The first criminological analysis of hate crime violence which relies on both qualitative and quantitative research methods.
American Skinheads is the first criminological analysis of organized hate crime violence. Mark Hamm presents historical specificity for a modern theory of hate crime, then rigorously tests the theory with interview data derived from skinheads who have committed an array of violent acts against persons because of their race, religion, or sexual preference--people who are members of the classic outgroups of American society.
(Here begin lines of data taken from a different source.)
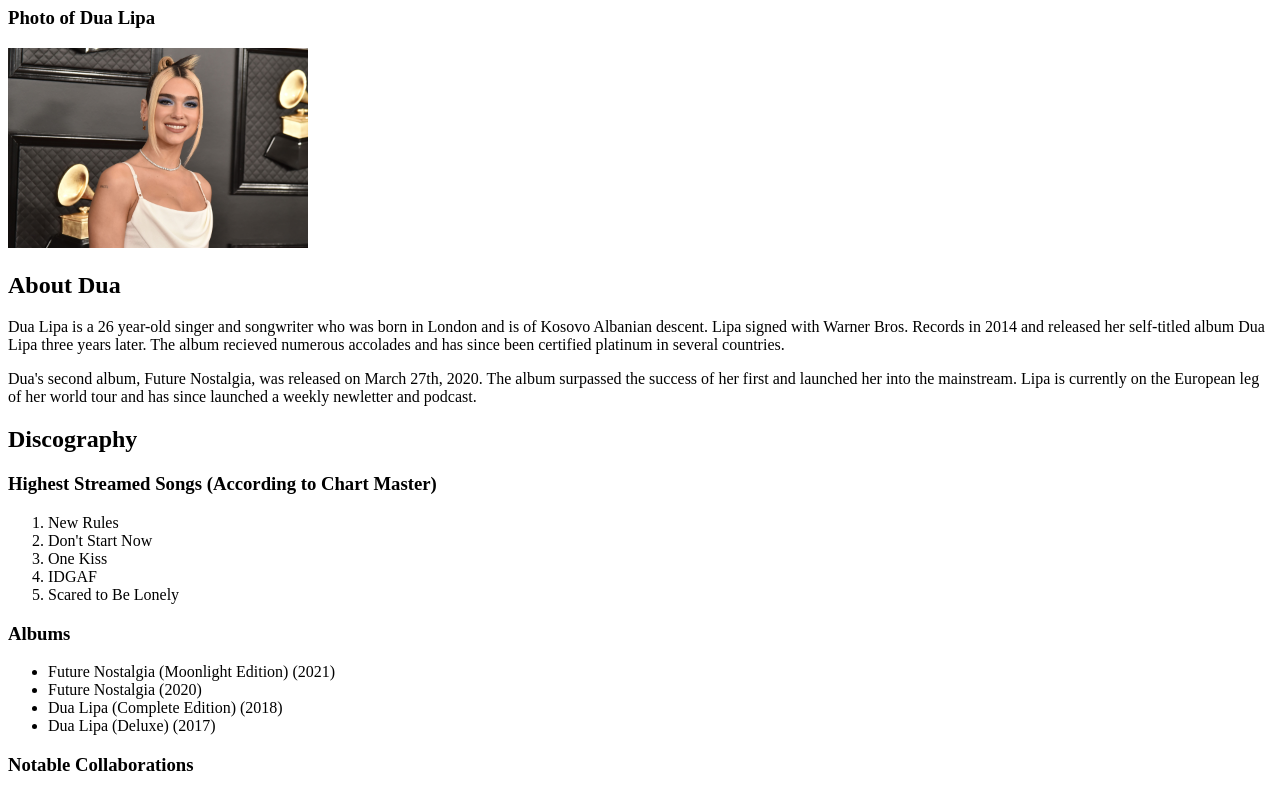
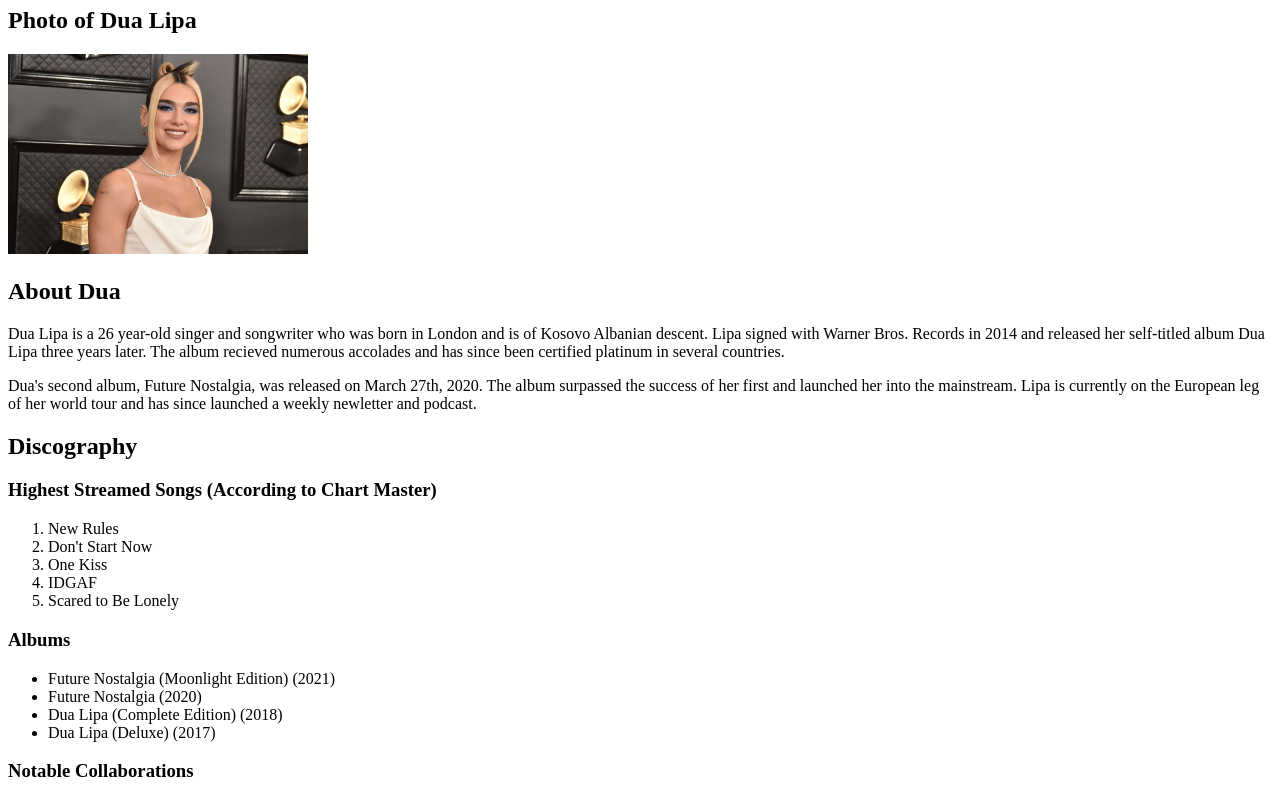
Before and after one commit to Max-Fla/m3-hw3-kunkel-max, a plain HTML site: page index.html in a window 1280 px wide. Shown: the part 185-975 px from the top of the page. Drawn offline with Linux system fonts and the light colour scheme.

Commit message:
updated index.html file

```diff
--- a/index.html
+++ b/index.html
@@ -23,7 +23,7 @@
     <h1>Max's Favorite Artist: Dua Lipa</h1>
     <section>
         <article>
-            <h3>Photo of Dua Lipa</h3>
+            <h2>Photo of Dua Lipa</h2>
             <img src="images/dualipa.jpeg" alt="Photo of Dua Lipa" width="300">
         </article>
     </section>
```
Part One traces the roots of the Skinhead Nation through the Beats, Mods, Hippies, and Punks in London, and then examines the rise of the Neo-Nazi Skinheads in the United States, including a look at Neo-Nazi offshoots (Romantic Violence, The Aryan Youth Movement), recruiters (Tom Metzger), and recruitment tools (W.A.R. Magazine and Hotline, electronic mail, Race and Reason), and appearances on the Oprah Winfrey and Geraldo Rivera shows. In Part Two, Hamm discusses the accepted sociological perspectives on terrorist youth subcultures (not gangs), then presents findings of his own study of 36 skinheads, including social and economic characteristics, psychological profiles, the role of skinhead girls, use of drugs and weapons, satanism, and neo-fascism. Part Three assesses the future for American Neo-Nazism and recommends steps for preventing skinhead terrorism.